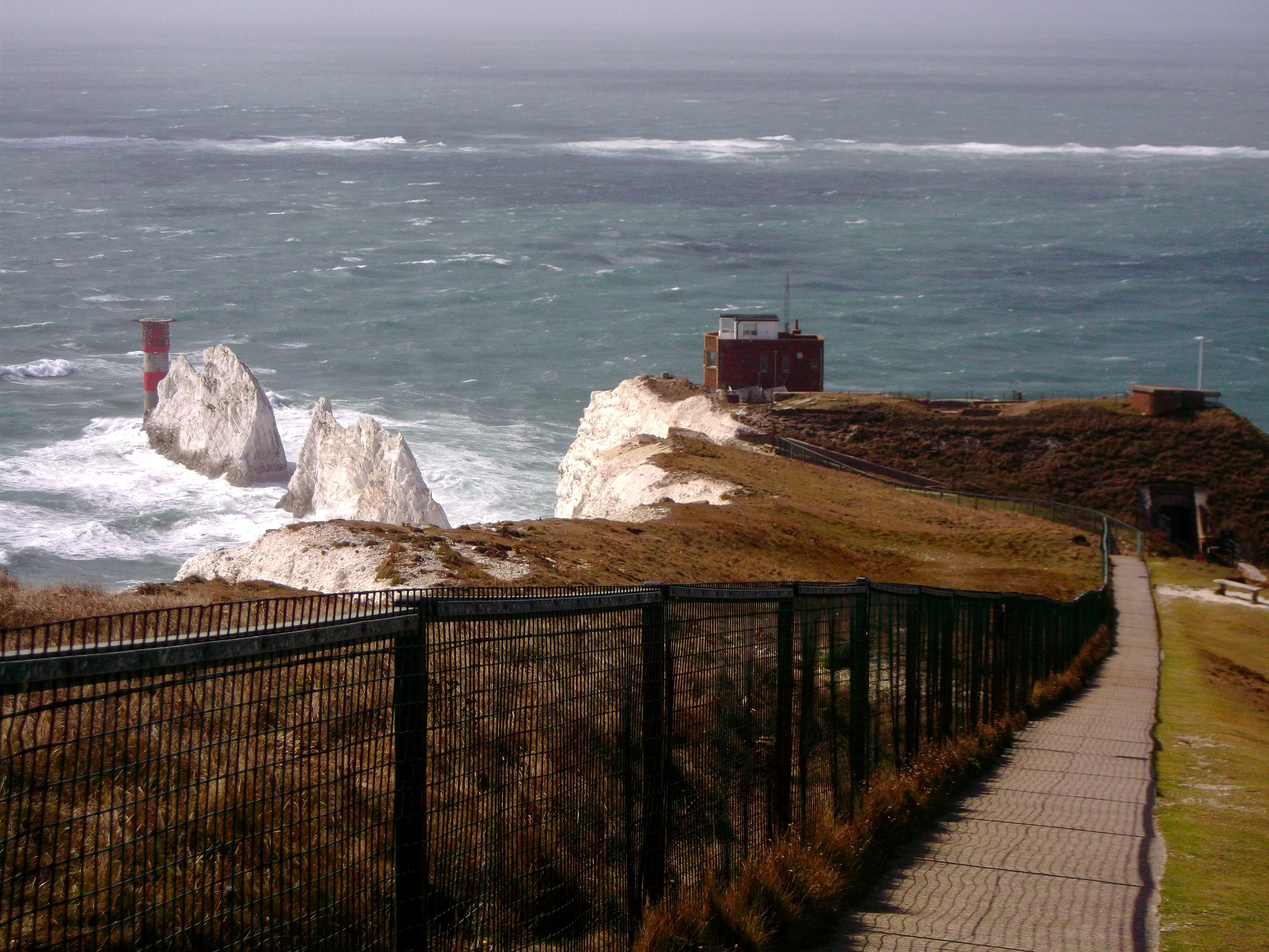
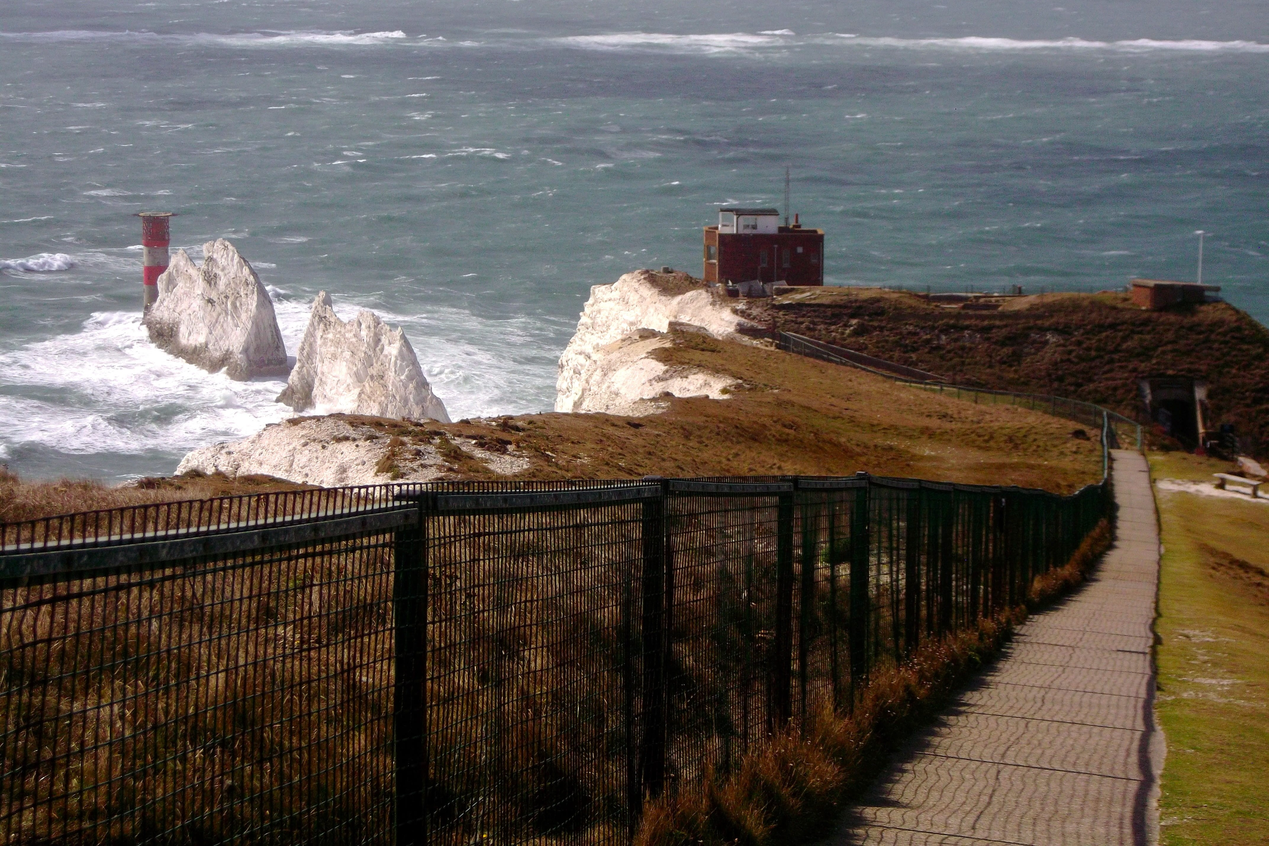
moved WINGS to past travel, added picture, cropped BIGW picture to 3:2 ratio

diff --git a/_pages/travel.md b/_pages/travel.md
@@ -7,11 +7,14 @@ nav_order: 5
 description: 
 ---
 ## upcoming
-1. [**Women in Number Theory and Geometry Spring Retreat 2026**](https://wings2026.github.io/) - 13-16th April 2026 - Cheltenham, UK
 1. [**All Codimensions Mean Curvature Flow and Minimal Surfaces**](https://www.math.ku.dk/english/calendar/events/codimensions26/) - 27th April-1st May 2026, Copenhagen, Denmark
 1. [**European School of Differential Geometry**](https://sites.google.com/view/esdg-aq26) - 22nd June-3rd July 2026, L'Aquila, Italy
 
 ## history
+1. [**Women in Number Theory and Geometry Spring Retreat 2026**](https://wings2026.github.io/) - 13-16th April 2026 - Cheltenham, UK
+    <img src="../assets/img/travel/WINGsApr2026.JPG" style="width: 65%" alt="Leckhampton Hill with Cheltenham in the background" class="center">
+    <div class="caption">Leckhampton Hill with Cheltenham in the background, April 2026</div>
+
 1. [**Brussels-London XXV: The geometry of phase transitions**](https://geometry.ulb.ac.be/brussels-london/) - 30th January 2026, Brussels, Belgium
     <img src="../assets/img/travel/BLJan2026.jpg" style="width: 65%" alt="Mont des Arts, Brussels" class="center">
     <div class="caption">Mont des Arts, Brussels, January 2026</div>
...
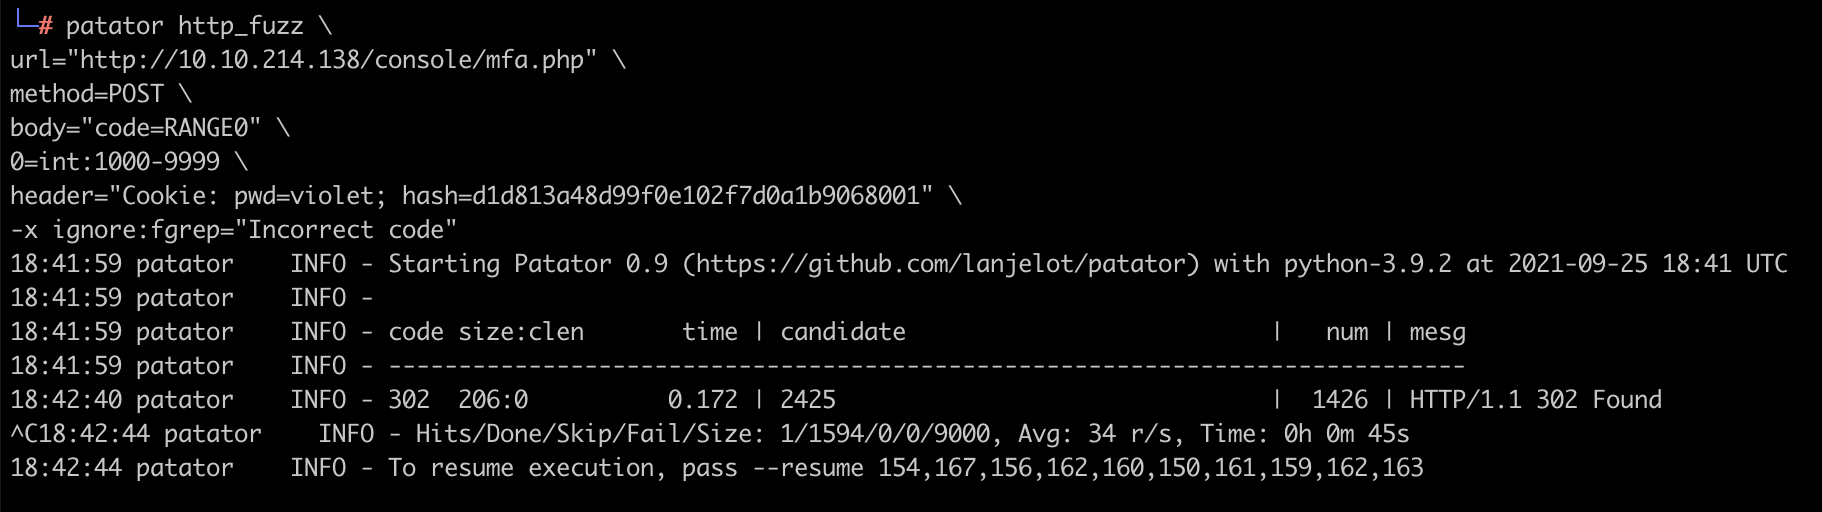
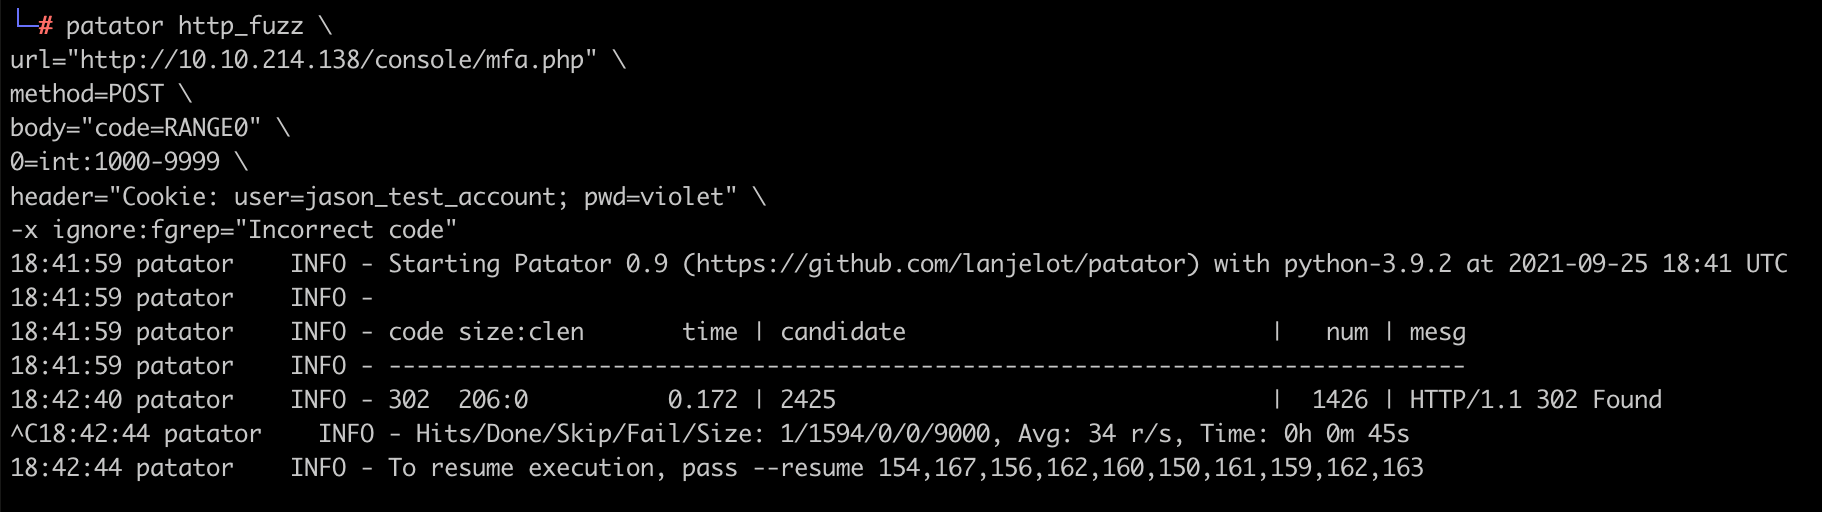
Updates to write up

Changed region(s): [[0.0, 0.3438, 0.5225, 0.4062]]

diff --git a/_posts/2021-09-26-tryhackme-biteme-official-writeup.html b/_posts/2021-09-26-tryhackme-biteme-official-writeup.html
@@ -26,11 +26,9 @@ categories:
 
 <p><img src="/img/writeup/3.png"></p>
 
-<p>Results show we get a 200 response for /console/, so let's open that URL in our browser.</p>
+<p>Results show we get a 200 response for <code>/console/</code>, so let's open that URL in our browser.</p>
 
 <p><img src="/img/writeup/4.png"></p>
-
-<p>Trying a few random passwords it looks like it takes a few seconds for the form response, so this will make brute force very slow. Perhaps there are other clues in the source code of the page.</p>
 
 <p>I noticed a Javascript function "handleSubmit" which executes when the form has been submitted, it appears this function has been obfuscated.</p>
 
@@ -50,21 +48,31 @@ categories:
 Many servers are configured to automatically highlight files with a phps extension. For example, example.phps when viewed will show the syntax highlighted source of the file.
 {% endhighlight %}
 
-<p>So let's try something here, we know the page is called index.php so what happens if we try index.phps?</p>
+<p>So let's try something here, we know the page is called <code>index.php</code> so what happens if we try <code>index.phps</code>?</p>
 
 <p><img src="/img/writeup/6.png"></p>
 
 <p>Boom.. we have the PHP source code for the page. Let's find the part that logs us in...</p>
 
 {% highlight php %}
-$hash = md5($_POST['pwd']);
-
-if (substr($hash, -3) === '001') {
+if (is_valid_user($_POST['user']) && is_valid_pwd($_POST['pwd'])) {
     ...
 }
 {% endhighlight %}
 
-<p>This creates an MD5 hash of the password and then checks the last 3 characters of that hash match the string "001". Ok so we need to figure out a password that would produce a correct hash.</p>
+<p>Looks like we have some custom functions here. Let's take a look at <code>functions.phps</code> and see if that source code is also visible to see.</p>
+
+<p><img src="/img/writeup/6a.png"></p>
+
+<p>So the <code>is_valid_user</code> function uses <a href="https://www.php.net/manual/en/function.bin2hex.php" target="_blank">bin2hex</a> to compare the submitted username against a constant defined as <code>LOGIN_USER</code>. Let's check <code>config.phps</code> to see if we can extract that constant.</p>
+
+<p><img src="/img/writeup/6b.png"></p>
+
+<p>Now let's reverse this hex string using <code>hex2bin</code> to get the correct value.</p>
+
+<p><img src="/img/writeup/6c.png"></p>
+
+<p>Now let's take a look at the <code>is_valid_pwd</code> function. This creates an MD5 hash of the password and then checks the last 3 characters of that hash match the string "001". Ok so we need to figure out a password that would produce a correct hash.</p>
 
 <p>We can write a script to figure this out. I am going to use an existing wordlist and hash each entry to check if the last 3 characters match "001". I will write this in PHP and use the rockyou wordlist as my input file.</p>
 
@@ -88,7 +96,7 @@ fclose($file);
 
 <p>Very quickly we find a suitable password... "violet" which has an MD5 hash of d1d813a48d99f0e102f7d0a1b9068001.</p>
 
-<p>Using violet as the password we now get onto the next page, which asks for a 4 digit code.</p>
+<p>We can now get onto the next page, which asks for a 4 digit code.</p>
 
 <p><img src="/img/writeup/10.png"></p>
--
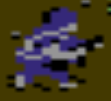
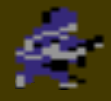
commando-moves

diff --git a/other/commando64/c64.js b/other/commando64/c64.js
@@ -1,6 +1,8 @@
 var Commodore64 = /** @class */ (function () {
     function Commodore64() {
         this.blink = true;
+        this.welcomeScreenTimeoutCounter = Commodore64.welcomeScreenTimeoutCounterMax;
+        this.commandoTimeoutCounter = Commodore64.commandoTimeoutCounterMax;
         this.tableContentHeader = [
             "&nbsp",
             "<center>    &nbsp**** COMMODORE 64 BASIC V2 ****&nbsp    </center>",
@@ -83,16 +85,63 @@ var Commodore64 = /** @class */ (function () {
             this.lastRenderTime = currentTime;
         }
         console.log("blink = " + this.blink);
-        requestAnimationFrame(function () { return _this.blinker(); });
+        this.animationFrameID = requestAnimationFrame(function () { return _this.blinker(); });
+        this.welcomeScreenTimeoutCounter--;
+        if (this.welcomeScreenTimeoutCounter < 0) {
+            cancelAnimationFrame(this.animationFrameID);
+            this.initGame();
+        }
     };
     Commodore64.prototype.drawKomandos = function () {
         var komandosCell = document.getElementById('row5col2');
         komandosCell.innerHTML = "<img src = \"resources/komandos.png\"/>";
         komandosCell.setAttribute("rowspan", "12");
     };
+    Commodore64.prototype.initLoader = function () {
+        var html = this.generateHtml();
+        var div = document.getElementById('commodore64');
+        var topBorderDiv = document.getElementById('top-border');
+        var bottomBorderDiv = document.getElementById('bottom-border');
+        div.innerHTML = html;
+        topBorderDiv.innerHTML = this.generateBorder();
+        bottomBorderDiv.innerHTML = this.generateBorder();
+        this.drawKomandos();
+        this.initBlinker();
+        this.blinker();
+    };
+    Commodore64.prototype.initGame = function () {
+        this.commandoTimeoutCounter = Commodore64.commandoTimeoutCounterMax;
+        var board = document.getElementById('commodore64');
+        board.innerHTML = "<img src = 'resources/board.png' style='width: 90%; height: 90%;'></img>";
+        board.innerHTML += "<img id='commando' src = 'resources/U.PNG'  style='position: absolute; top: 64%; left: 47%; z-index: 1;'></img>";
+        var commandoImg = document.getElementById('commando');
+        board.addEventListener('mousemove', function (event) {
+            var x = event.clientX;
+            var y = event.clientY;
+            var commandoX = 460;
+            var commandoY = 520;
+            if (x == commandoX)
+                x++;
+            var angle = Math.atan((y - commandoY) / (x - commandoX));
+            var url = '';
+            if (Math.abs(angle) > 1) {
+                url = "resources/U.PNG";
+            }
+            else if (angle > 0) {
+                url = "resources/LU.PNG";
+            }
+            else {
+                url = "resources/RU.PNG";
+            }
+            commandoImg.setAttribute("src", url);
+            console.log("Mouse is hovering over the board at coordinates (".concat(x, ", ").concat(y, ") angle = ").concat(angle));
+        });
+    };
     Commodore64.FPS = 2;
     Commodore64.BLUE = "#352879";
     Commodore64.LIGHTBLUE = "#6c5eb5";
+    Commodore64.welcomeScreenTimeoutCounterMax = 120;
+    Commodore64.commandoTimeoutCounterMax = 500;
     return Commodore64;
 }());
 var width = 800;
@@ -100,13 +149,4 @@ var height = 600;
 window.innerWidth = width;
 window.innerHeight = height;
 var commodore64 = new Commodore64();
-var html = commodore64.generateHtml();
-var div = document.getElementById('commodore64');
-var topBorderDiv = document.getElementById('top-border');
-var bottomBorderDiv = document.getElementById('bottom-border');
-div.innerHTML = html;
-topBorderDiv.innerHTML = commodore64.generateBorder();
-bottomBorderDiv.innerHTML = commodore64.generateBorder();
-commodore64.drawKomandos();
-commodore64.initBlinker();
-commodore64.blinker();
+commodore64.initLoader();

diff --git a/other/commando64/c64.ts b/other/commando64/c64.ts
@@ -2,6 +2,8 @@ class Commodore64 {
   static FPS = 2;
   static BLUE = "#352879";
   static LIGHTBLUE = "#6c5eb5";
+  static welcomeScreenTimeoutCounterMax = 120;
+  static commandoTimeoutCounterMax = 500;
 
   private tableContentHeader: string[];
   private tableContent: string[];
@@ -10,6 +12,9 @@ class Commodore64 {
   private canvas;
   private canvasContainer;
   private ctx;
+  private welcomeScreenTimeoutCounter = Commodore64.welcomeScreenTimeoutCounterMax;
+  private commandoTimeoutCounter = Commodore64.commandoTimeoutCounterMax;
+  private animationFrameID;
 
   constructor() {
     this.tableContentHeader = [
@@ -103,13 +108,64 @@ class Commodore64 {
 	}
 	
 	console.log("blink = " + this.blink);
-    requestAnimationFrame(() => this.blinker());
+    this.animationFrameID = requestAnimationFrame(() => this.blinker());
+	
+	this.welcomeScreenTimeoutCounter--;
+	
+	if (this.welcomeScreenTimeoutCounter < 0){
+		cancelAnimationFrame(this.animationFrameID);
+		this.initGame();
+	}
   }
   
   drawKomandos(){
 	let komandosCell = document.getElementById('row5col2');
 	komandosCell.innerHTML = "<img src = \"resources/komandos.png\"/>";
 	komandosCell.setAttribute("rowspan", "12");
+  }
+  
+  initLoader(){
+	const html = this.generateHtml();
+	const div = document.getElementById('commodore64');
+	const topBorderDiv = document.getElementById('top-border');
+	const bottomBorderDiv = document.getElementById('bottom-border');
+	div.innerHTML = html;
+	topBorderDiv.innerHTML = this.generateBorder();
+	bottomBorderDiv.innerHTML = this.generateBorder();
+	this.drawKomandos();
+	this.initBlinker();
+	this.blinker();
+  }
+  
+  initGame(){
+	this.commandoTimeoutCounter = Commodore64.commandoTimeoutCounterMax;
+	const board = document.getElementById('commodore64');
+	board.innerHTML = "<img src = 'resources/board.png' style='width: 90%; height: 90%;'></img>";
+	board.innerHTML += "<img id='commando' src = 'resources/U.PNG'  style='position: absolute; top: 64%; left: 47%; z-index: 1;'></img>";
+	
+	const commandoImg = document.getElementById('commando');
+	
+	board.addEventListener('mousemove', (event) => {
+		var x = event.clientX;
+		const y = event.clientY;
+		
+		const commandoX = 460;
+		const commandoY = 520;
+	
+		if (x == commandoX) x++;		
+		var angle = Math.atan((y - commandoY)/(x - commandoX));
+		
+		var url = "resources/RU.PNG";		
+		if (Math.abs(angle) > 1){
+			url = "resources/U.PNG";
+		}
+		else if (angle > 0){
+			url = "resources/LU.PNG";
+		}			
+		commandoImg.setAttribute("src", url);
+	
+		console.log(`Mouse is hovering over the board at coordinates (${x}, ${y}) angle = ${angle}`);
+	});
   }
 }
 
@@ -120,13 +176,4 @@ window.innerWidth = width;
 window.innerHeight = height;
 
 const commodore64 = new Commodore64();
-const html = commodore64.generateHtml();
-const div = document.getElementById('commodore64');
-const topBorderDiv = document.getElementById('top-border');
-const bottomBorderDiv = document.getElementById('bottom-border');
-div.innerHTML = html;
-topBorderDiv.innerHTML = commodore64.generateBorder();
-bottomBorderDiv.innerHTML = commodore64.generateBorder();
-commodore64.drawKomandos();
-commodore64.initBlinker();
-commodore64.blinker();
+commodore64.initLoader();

■ Exercise instructions ■
Above are the records. Print exactly, and only, the lines from the line with "moved WINGS to" to the line with "-1. [**Women in", both inclusive.

■ Answer to this problem ■
moved WINGS to past travel, added picture, cropped BIGW picture to 3:2 ratio

diff --git a/_pages/travel.md b/_pages/travel.md
@@ -7,11 +7,14 @@ nav_order: 5
 description: 
 ---
 ## upcoming
-1. [**Women in Number Theory and Geometry Spring Retreat 2026**](https://wings2026.github.io/) - 13-16th April 2026 - Cheltenham, UK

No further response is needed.